COLUMBUS, Ohio--Mitt Romney's narrow win in the Ohio primary gives him Super Tuesday's most valued prize, even if it was a squeaker that gave runner-up Rick Santorum a moral victory of sorts. Yet Romney continues his plodding march to the Republican presidential nomination, gaining the majority of Ohio's 66 delegates plus a bit of momentum that the former Massachusetts governor desperately needs.
But the bigger winner in Ohio may be the Republicans' ultimate opponent, President Barack Obama. Ohio is a key swing state that may tip the election in November, as it has many times before. That is sure to make Ohio a smoking political battleground in the fall, with both sides fighting viciously for its 18 electoral votes. Here are four reasons why Obama, who won Ohio by a 52-47 margin in 2008, may already have an edge in the Buckeye State's general election.

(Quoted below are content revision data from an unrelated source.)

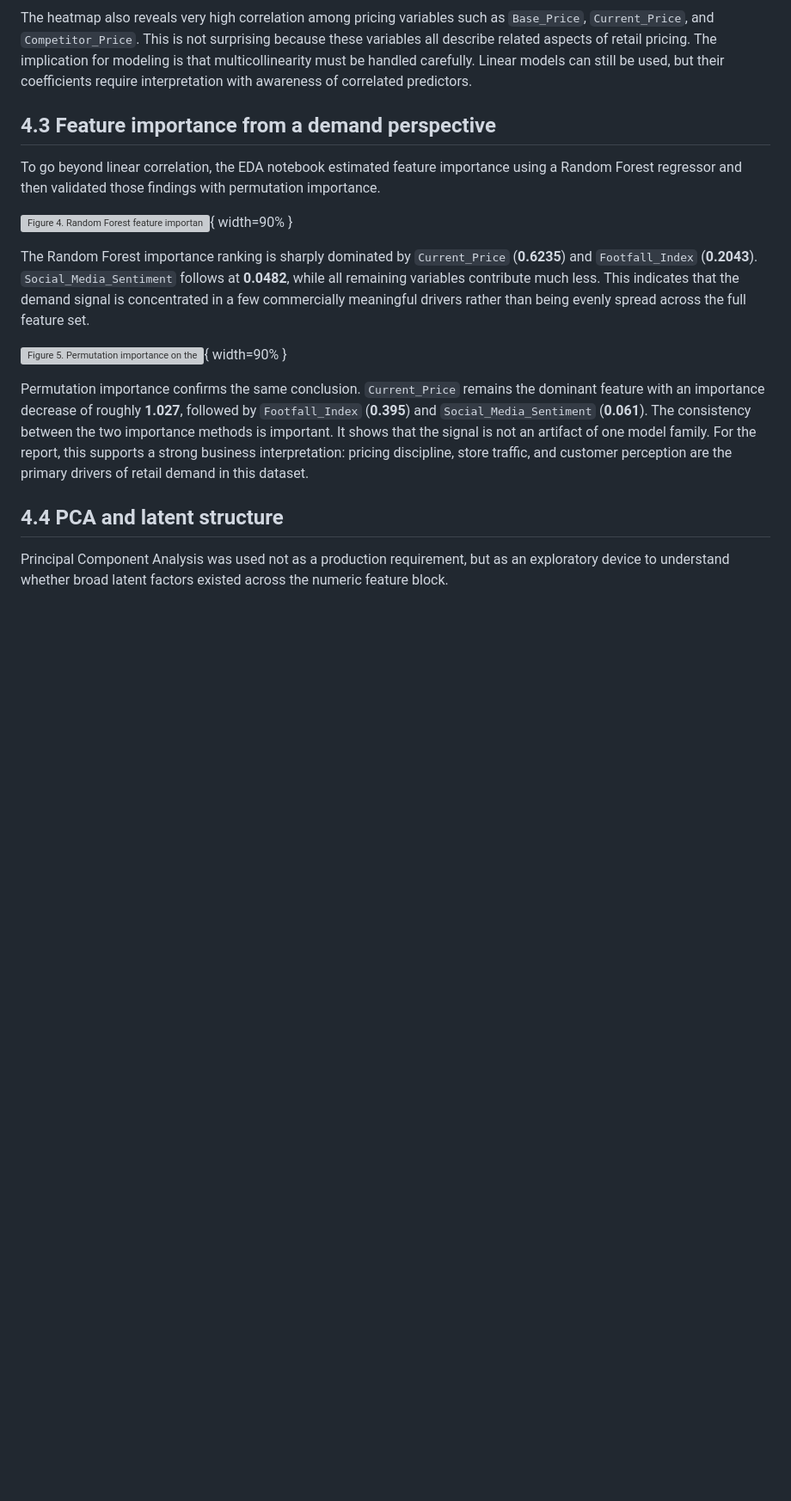
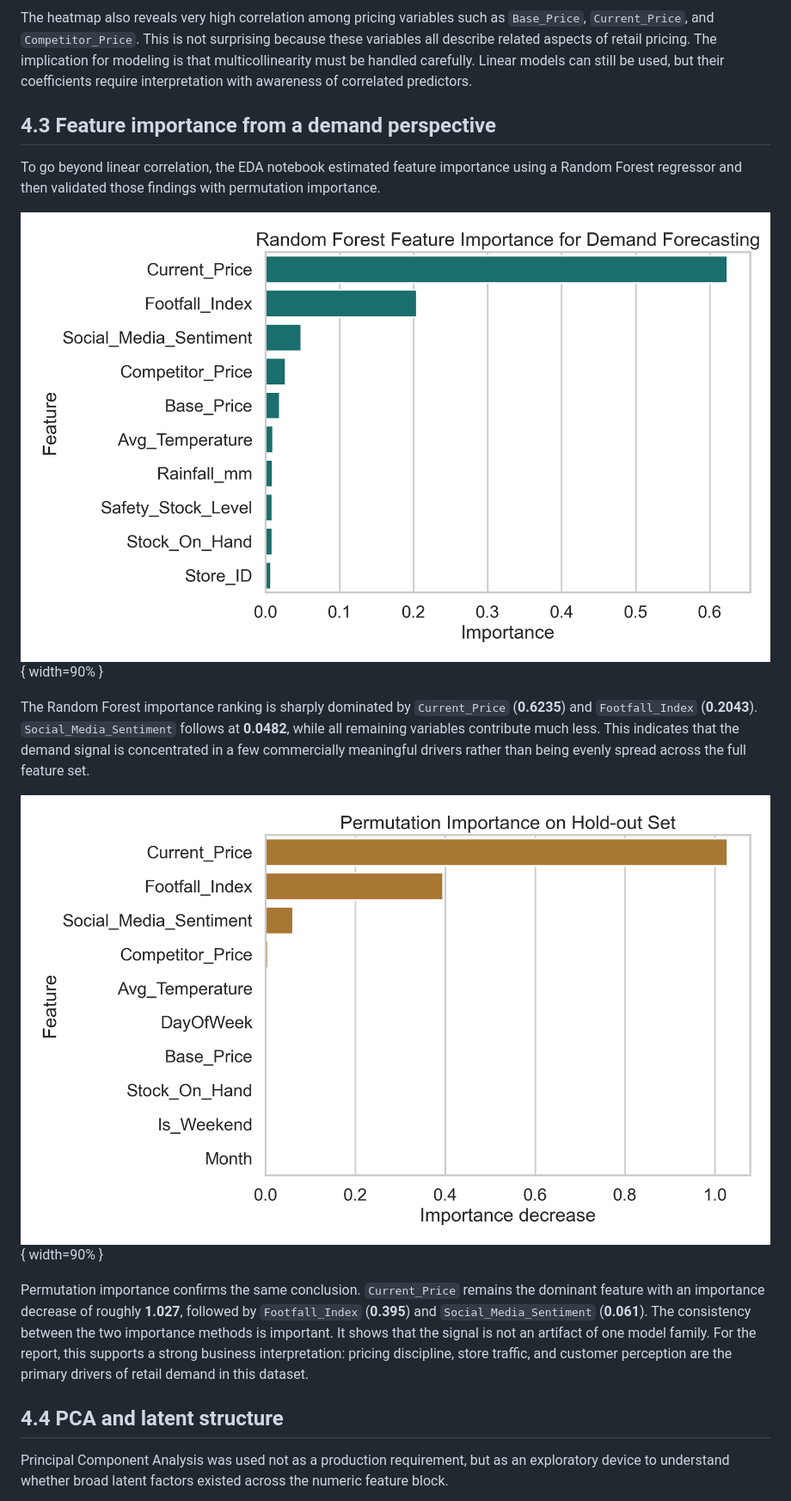
Before and after one commit to sajaldebnath/bits_pilani_capstone_project, a Markdown page: reports/Retail_Intelligence_Capstone_Report.md, the part around one of its changes. Shown at 86% size. GitHub-like rendering; blank space fills up the shorter version; grey boxes are pictures that could not be loaded.

```diff
--- a/reports/Retail_Intelligence_Capstone_Report.md
+++ b/reports/Retail_Intelligence_Capstone_Report.md
@@ -135,11 +135,11 @@ The heatmap also reveals very high correlation among pricing variables such as `
 
 To go beyond linear correlation, the EDA notebook estimated feature importance using a Random Forest regressor and then validated those findings with permutation importance.
 
-![Figure 4. Random Forest feature importance for demand forecasting.](./assets/eda_random_forest_importance.png){ width=90% }
+![Figure 4. Random Forest feature importance for demand forecasting.](../assets/eda_random_forest_importance.png){ width=90% }
 
 The Random Forest importance ranking is sharply dominated by `Current_Price` (**0.6235**) and `Footfall_Index` (**0.2043**). `Social_Media_Sentiment` follows at **0.0482**, while all remaining variables contribute much less. This indicates that the demand signal is concentrated in a few commercially meaningful drivers rather than being evenly spread across the full feature set.
 
-![Figure 5. Permutation importance on the hold-out set.](./assets/eda_permutation_importance.png){ width=90% }
+![Figure 5. Permutation importance on the hold-out set.](../assets/eda_permutation_importance.png){ width=90% }
 
 Permutation importance confirms the same conclusion. `Current_Price` remains the dominant feature with an importance decrease of roughly **1.027**, followed by `Footfall_Index` (**0.395**) and `Social_Media_Sentiment` (**0.061**). The consistency between the two importance methods is important. It shows that the signal is not an artifact of one model family. For the report, this supports a strong business interpretation: pricing discipline, store traffic, and customer perception are the primary drivers of retail demand in this dataset.
 
```
Also changed, not shown: other parts of reports/Retail_Intelligence_Capstone_Report.md (+13 -13 lines).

Republican infighting. Romney and Santorum spent the days leading up to the Ohio primary trashing each other, as they've done in other states, instead of training their collective fire on Obama. Santorum attacked Romney as a big-spending Obama clone who lacks conviction. Romney attacked Santorum as a muddled, flip-flopping Washington insider. Yet polls now show that sustained infighting among Republicans is turning off voters, including independents, who the Republicans will need in November if they hope to win.
In addition to that, the Ohio primary further highlighted overall dissatisfaction with the whole field of Republican candidates, including Newt Gingrich and Ron Paul, who came in a distant third and fourth in the primary. Governor John Kasich chose not to endorse any candidate, which was like telling Romney and Santorum to take the gloves off.
A number of other state GOP leaders sat on the sidelines as well. "I'm scratching my head along with many other Republicans," says State Senator Peggy Lehner, who attended a Santorum rally in her district, near Dayton, the day before the primary, even though she didn't endorse any candidate. "I'm still trying to determine who has the best shot of knocking off Barack Obama."
Ohio Republicans may coalesce in support of a nominee once there is one, but their lack of coherence in the primary sends an unconvincing message to voters when they're most paying attention. It also gives Obama and his supporters a considerable head start.
Low Republican turnout. Final numbers aren't yet available, but it seems clear that turnout for the Republican primary was lighter than expected, especially compared to the record number of Ohio residents who braved ice storms, floods and power outages to vote in the 2008 primaries.
"It's probably because of negative campaigning," says Dave Westbrock, vice chairman of the Montgomery County Republican Party, near Dayton. "People are kind of tired of hearing the diatribes. It turns people off and they sort of say, a pox on all of their houses."
Democrats might also get lower turnout in November than they did in 2008. "There's been a falloff in enthusiasm among previous Obama supporters," says Paul Beck, a professor of political science at Ohio State University. "I'm not sure he can build the kind of support he did in 2008."
If Ohio comes down to a turnout battle, however, Obama may still have an edge over his Republican opponent. Real Clear Politics recently reported that Obama's Ohio operation is already outpacing Mitt Romney's, which is the most organized among Republicans. Team Obama appears to be getting an important lead on recruiting volunteers, setting up regional offices and raising funds, which could be a decisive factor when it comes to rousing voters in November.
An improving Ohio economy. Though Ohio is lumped with the fading industrial Rust Belt, its economy is recovering quicker than the nation as a whole. The state's unemployment rate peaked at 10.6 percent in 2009, which was higher than peak unemployment nationwide. But it has since fallen to 7.7 percent, compared with 8.3 percent for America overall. There's a shale oil boom in eastern Ohio that some analysts think could inject fresh prosperity into the state. The auto bailouts helped preserve some auto-sector jobs, especially in northeast Ohio, near Cleveland. Farming, still an important part of Ohio's economy, is relatively healthy.
Except for the auto bailouts, Obama's policies haven't necessarily benefited Ohio more than any other state. But he'll probably get credit for an improving economy no matter what, since there will be fewer dissatisfied voters eager to throw the bums out. Obama's approval rating in Ohio has been steadily rising and is now at 47 percent, according to the University of Cincinnati's Ohio Poll. That's the highest it's been since late 2009, and it will probably continue its upward trend if there are no shocks to the economy. An approval rating above 50 is generally consistent with re-election in Ohio.
A bad Republican misfire last year. Kasich and his conservative allies suffered an embarrassing smackdown in last year's elections, when voters approved the repeal of an anti-union law the governor had championed. The campaign to repeal the ban on public-sector collective bargaining energized unions and progressives, while turning some conservative union members squarely against the GOP. "There were a number of police and firemen who voted Republican in 2010 and then said, I'll never do that again," says Beck.
That should give Obama another modest advantage at the polls in November. And if Romney is his opponent, two hard-fought victories in Ohio may be one more than he can pull off.
Rick Newman is the author of Rebounders: How Winners Pivot From Setback To Success, to be published in May. Follow him on Twitter: @rickjnewman